=== EXERCISE REQUIREMENTS ===
A single number is needed: how many lines of the data below contain "flex".

=== EXTRACTED DATA ===
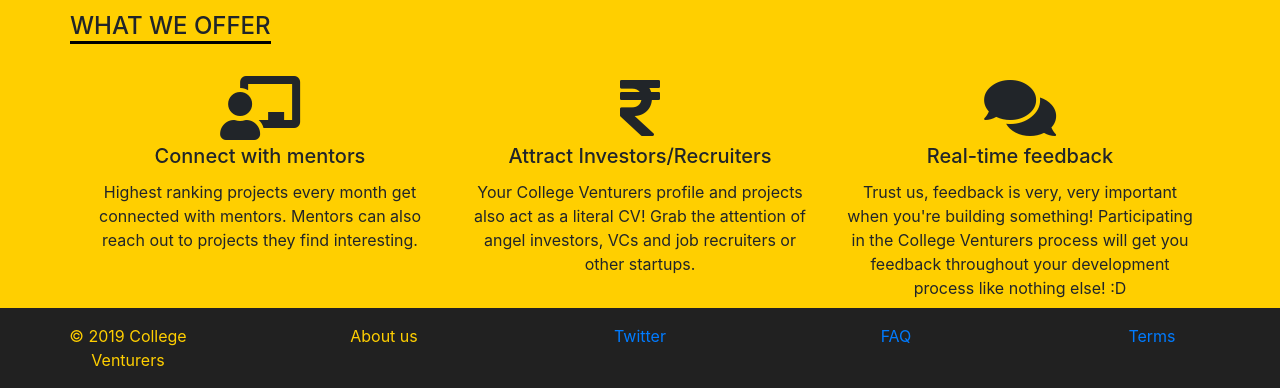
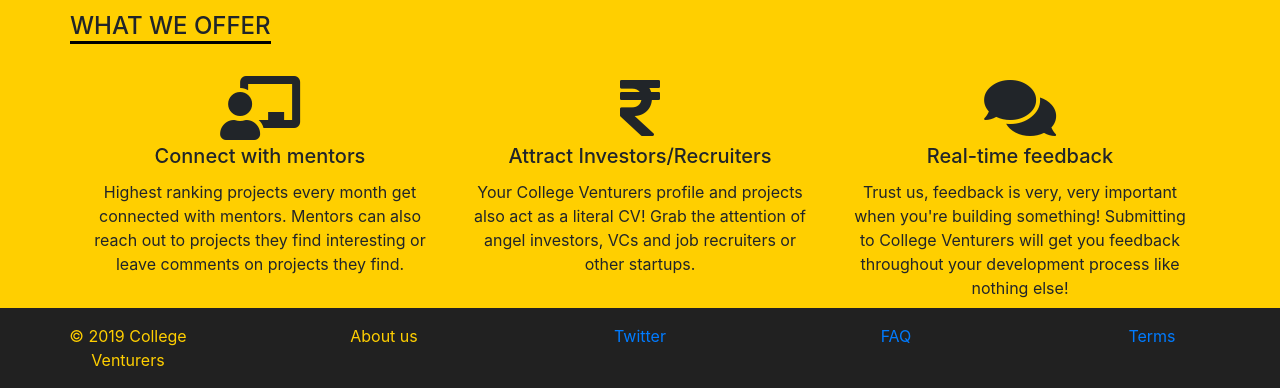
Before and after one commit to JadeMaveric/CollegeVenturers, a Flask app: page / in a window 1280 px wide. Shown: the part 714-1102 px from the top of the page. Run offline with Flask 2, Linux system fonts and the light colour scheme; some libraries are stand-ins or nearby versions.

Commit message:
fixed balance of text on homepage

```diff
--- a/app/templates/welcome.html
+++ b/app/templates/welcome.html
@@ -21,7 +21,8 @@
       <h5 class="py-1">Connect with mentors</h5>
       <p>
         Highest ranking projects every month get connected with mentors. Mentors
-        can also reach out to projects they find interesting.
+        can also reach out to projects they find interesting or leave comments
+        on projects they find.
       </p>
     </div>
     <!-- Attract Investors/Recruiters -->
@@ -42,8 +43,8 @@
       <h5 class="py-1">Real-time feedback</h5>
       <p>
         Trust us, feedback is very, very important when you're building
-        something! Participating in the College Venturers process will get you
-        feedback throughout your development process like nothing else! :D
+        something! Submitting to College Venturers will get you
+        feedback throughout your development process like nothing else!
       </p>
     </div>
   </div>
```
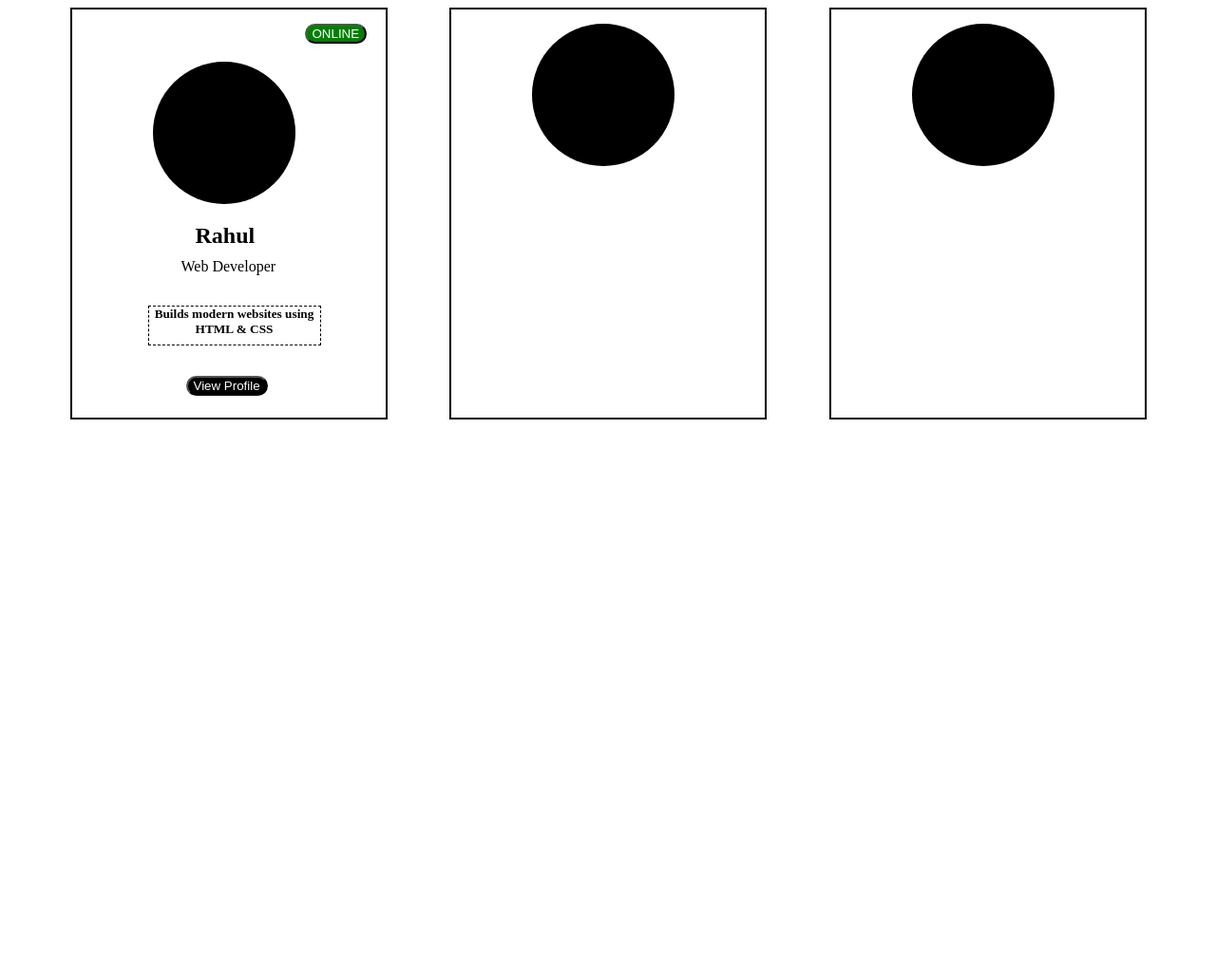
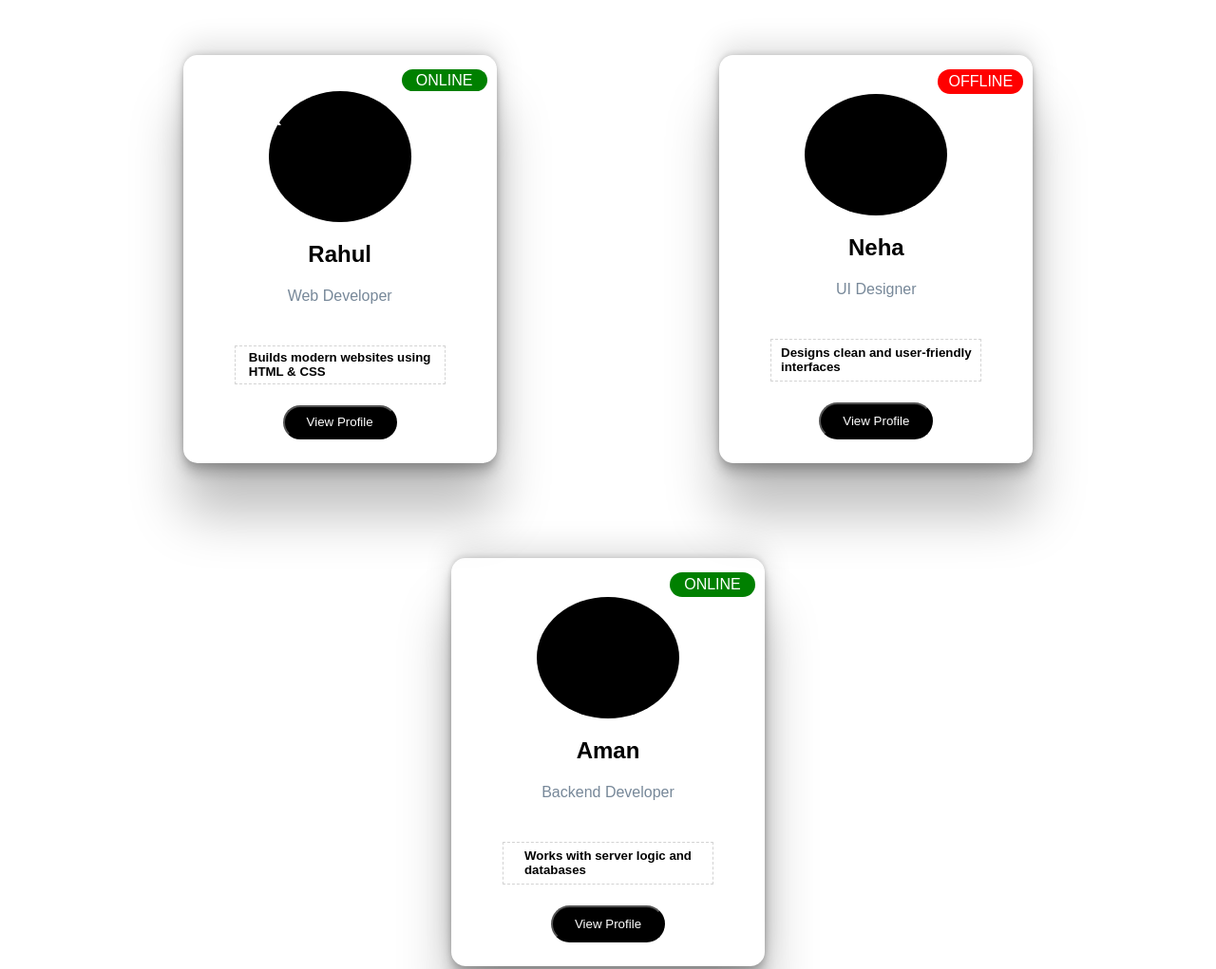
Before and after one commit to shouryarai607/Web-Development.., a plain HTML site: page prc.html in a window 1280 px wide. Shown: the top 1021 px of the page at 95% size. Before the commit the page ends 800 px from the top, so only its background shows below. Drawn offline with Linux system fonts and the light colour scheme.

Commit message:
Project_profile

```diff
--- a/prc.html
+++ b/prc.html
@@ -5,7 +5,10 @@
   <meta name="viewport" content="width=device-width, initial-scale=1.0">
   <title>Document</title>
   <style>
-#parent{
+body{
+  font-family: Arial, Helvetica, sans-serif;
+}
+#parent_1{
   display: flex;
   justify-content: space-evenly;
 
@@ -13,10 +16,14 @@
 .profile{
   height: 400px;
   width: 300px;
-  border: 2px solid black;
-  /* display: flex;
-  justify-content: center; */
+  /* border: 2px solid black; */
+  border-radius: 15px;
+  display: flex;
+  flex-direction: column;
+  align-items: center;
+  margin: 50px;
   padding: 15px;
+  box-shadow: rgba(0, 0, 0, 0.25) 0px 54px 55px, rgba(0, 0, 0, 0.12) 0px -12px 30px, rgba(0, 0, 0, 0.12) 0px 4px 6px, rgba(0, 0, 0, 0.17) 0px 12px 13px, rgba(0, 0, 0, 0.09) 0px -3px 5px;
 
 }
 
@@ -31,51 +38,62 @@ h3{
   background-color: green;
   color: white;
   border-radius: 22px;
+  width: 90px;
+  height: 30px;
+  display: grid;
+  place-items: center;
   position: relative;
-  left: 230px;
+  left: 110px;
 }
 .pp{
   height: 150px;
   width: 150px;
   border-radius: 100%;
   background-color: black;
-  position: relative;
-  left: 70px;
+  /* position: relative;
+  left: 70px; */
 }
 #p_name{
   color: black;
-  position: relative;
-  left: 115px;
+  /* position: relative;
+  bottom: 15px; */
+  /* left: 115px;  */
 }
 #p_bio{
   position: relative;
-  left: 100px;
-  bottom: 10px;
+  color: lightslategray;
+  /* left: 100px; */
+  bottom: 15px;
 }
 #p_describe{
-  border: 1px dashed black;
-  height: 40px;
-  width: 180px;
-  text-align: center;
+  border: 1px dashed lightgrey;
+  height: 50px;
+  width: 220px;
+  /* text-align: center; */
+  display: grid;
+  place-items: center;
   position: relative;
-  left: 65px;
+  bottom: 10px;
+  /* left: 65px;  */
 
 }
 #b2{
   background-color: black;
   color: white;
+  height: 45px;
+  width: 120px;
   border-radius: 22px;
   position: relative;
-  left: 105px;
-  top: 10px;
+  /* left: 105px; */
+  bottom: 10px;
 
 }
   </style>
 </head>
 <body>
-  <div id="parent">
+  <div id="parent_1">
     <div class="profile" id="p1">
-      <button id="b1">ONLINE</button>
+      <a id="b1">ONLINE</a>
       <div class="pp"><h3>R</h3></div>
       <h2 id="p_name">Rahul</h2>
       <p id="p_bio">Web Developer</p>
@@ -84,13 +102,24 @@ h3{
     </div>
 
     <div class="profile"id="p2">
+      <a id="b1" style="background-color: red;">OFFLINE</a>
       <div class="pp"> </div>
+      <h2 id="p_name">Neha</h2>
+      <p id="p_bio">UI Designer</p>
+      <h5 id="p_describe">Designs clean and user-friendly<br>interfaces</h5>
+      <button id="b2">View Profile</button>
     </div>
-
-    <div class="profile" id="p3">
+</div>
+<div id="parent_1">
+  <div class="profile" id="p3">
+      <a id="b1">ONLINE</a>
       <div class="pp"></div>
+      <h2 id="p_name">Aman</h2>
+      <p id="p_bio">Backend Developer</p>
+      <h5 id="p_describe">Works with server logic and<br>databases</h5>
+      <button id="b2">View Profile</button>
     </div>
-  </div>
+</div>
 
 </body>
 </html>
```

=== WRITTEN ANSWER ===
4